Of course this reminds me of that old “A duck walks into a bar” joke. Here’s a video that is a fun take on that joke, using a lemonade stand instead of a bar.

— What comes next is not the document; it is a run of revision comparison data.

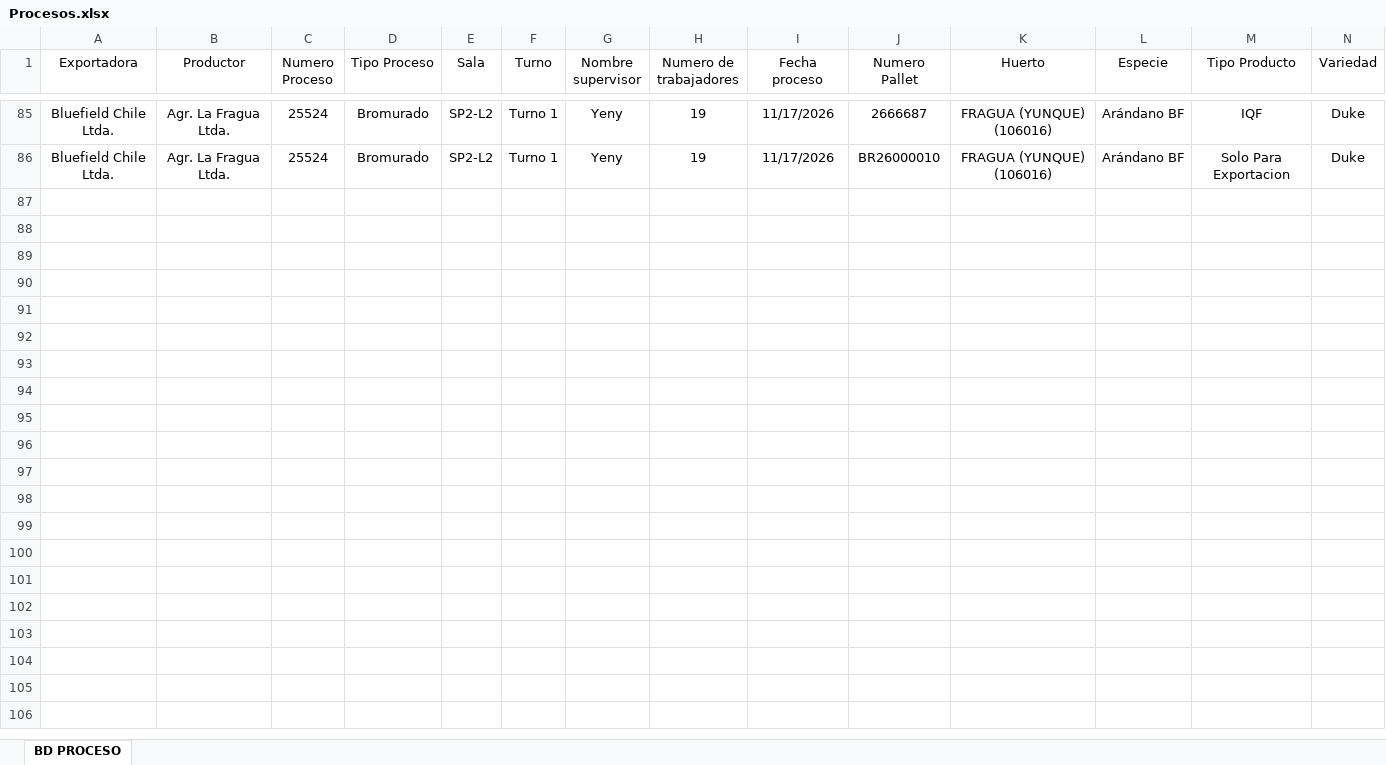
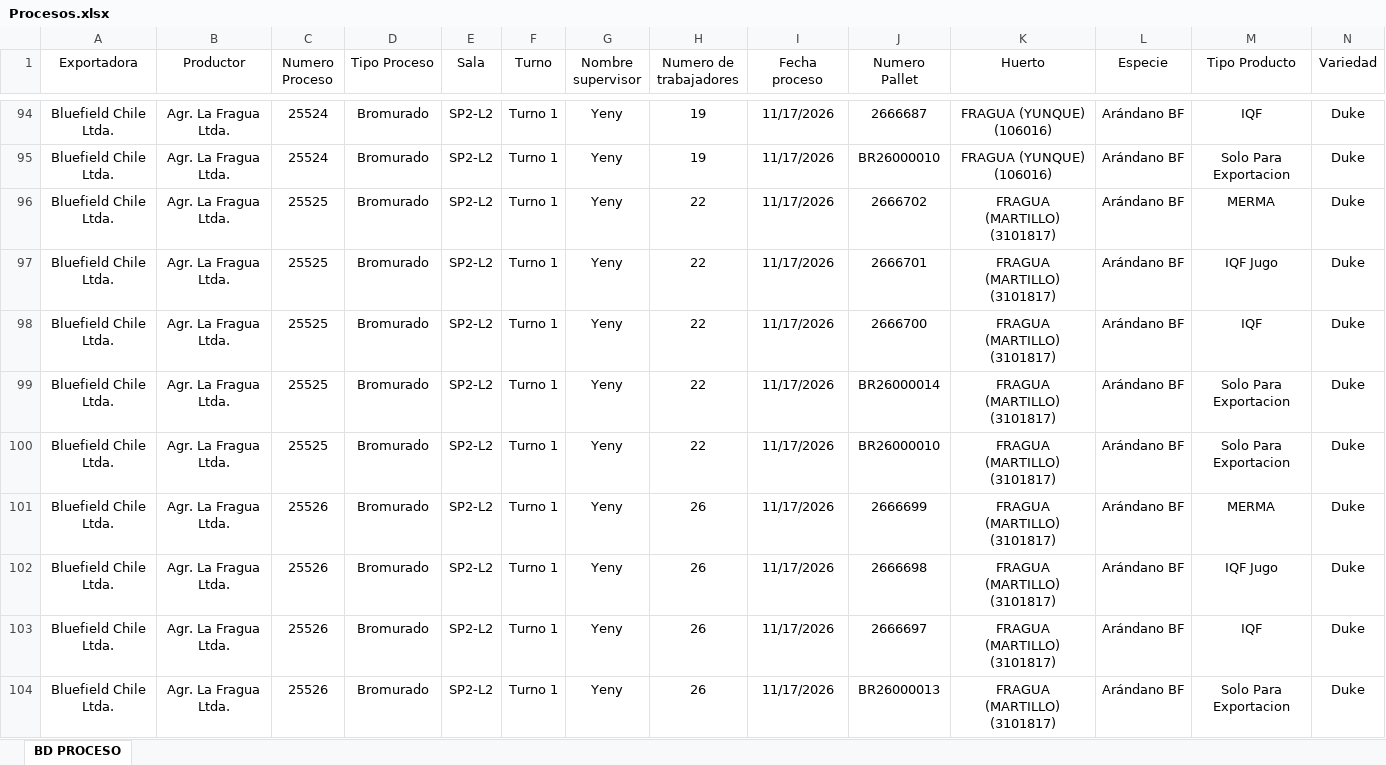
Before and after one commit to JFEGestion/Visor-Temporada-de-arandanos, an Excel workbook: Procesos.xlsx, sheet BD PROCESO, drawn as a sheet; only a part is shown, gaps mark what is left out; values as stored, in another font and other column widths than the file's, no borders; rows hold the shown columns only; the diff covers the shown part only; the diff names each change by its address in the sheet, - before the commit and + after, or states it on an @@ line.

Commit message:
Add files via upload

```diff
--- a/Procesos.xlsx (sheet BD PROCESO)
+++ b/Procesos.xlsx (sheet BD PROCESO)
+row 96: Bluefield Chile Ltda. | Agr. La Fragua Ltda. | 25525 | Bromurado | SP2-L2 | Turno 1 | Yeny | 22 | 11/17/2026 | 2666702 | FRAGUA (MARTILLO) (3101817) | Arándano BF | MERMA | Duke
+row 97: Bluefield Chile Ltda. | Agr. La Fragua Ltda. | 25525 | Bromurado | SP2-L2 | Turno 1 | Yeny | 22 | 11/17/2026 | 2666701 | FRAGUA (MARTILLO) (3101817) | Arándano BF | IQF Jugo | Duke
+row 98: Bluefield Chile Ltda. | Agr. La Fragua Ltda. | 25525 | Bromurado | SP2-L2 | Turno 1 | Yeny | 22 | 11/17/2026 | 2666700 | FRAGUA (MARTILLO) (3101817) | Arándano BF | IQF | Duke
+row 99: Bluefield Chile Ltda. | Agr. La Fragua Ltda. | 25525 | Bromurado | SP2-L2 | Turno 1 | Yeny | 22 | 11/17/2026 | BR26000014 | FRAGUA (MARTILLO) (3101817) | Arándano BF | Solo Para Exportacion | Duke
+row 100: Bluefield Chile Ltda. | Agr. La Fragua Ltda. | 25525 | Bromurado | SP2-L2 | Turno 1 | Yeny | 22 | 11/17/2026 | BR26000010 | FRAGUA (MARTILLO) (3101817) | Arándano BF | Solo Para Exportacion | Duke
+row 101: Bluefield Chile Ltda. | Agr. La Fragua Ltda. | 25526 | Bromurado | SP2-L2 | Turno 1 | Yeny | 26 | 11/17/2026 | 2666699 | FRAGUA (MARTILLO) (3101817) | Arándano BF | MERMA | Duke
+row 102: Bluefield Chile Ltda. | Agr. La Fragua Ltda. | 25526 | Bromurado | SP2-L2 | Turno 1 | Yeny | 26 | 11/17/2026 | 2666698 | FRAGUA (MARTILLO) (3101817) | Arándano BF | IQF Jugo | Duke
+row 103: Bluefield Chile Ltda. | Agr. La Fragua Ltda. | 25526 | Bromurado | SP2-L2 | Turno 1 | Yeny | 26 | 11/17/2026 | 2666697 | FRAGUA (MARTILLO) (3101817) | Arándano BF | IQF | Duke
+row 104: Bluefield Chile Ltda. | Agr. La Fragua Ltda. | 25526 | Bromurado | SP2-L2 | Turno 1 | Yeny | 26 | 11/17/2026 | BR26000013 | FRAGUA (MARTILLO) (3101817) | Arándano BF | Solo Para Exportacion | Duke
```
Also changed, not shown: 20 added rows and 4 edited cells elsewhere in this sheet.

A teenager made this video using drawings he made in Paint and it’s very popular on YouTube (well over 7 million views) and my kids like it too:

Photo credit: Tom Mulroe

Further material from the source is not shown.